Performance Monitoring Q1
- Meeting of Finance and Performance Panel (Panel of the Scrutiny Committee), Tuesday 29 September 2020 6.00 pm (Item 29.)
For the Panel to consider those Performance Monitoring measures previously agreed by Scrutiny. Liz Godin, Business Support Services Manager, will be present to answer any questions, though Panel members are reminded that many of the measures are outside her service area, pre-warning of any questions raised is likely to lead to more complete responses. The Panel is recommended to consider the Performance Monitoring measures and note them, having made any recommendations to Cabinet.
NB Some measures agreed by Scrutiny have been removed due to Covid-19 rendering them redundant.
The Panel AGREED to amend the order of the agenda, to take agenda item 7 – Performance Monitoring – next.
Liz Godin, Business Support Services Manager, presented the report on Performance Monitoring Q1. Since it was previously considered, the report had been simplified. The Panel sought clarification on which targets presented were monthly targets, and which were annual targets. It was requested that these different target-types be clarified. Further clarification was also requested in relation to target ED002: measures to reduce the Council’s carbon footprint by 5% each year below what it would otherwise have been.
The Panel noted the difficulty in meeting the existing target, WR001: the number of people moved into work through the Welfare to Work team. Richard Wood, Strategy and Service Development Manager confirmed that the target was a pre-Covid target, based on the labour market conditions at the time and that it would be very difficult to meet in the current circumstances. However, the target for next year would reflect the challenges of the labour market more closely. The success of the Council in meeting deadlines for responding to DHP payments was lauded, but caution sounded over whether that, given the figures only covered to June, they would deteriorate. The Strategy and Service Development Manager confirmed that to date the target was still being maintained and, to the surprise of those involved in the service, DHP applications had not significantly increased. As unemployment grew, however, this number was expected to grow.
Discussing the positive performance of the target around days lost to sickness discussion was held over whether, given the much greater variation in working situations at home compared to working in the office, whether the figure was as useful a proxy for productivity as it had previously been. It was further discussed whether there would be a use in disaggregating short and long term absence-targets given the difference in impact of each and the interventions required by to manage them. It was requested that additional commentary be provided around long-term and short-term absence levels, causes of absence and staff wellbeing.
Finally, the Panel sought more up to date information regarding the success of the Council in collecting business rates and council tax. Council tax collection to early September was running 1% behind the previous year, and business rate collection down 4%. In addition, the Council had taken a soft approach to debt recovery during the lockdown period, not enforcing payment immediately but coming to payment arrangements to allow individuals and businesses to pay their dues at a later point. This was anticipated to improve collection rates later on in the year. The collectable business rate level was lower than last year due to many businesses being exempted from paying business rates this year.
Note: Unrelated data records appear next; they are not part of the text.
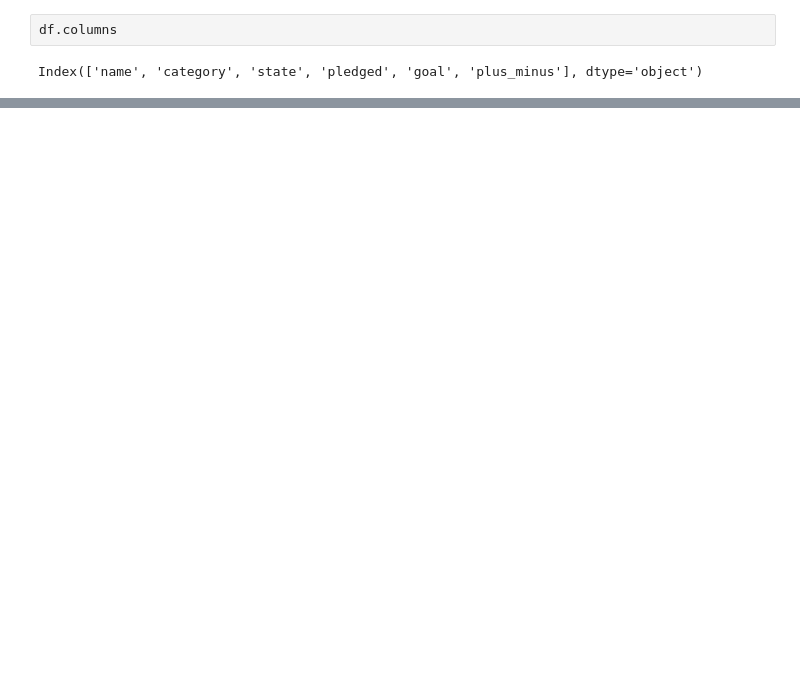
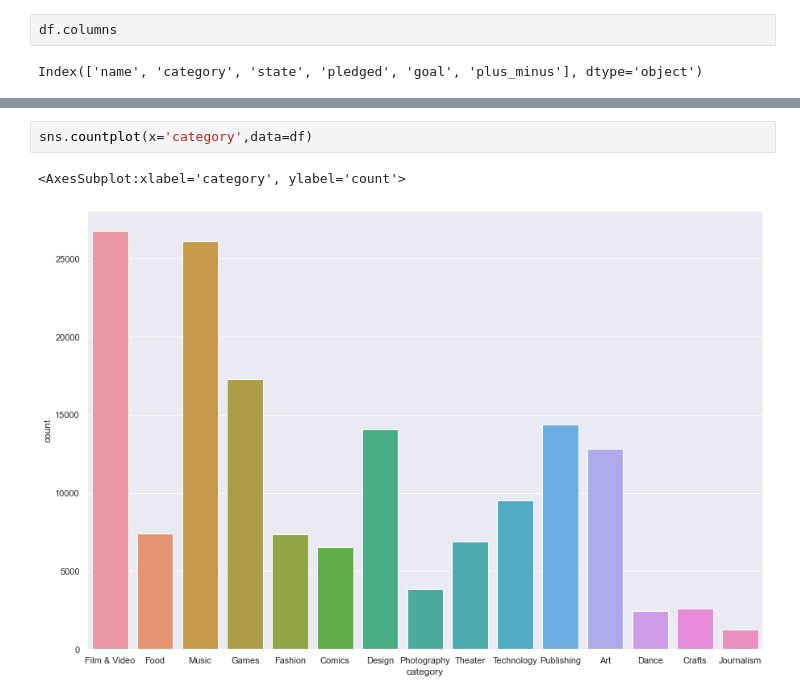
Before and after one commit to data301-2021-summer2/project-group46-project, a Jupyter notebook: analysis/submitted/milestone2.ipynb, the cells around one changed output, grey strips where cells are left out. Drawn from its saved outputs; the diff is of its cells as text; blank space fills up the shorter version.

```diff
--- a/analysis/submitted/milestone2.ipynb
+++ b/analysis/submitted/milestone2.ipynb
@@ -73,0 +76,5 @@ sns.barplot(data=df,x='category',y='plus_minus',estimator=np.sum)
+# %%
+sns.countplot(x='category',data=df)
+# %% [output]
+<AxesSubplot:xlabel='category', ylabel='count'>
+[figure, added]
```
Also changed, not shown: parts of 12 cells of this notebook, 1 other file.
It was AGREED to recommend the following Cabinet:
1) That in the setting of its corporate performance measures for next year, the Council introduces targets for short and long-term sickness levels.
2) That the Council investigates ways of measuring and monitoring productivity which take homeworking and the variable suitability of homeworking environments into account.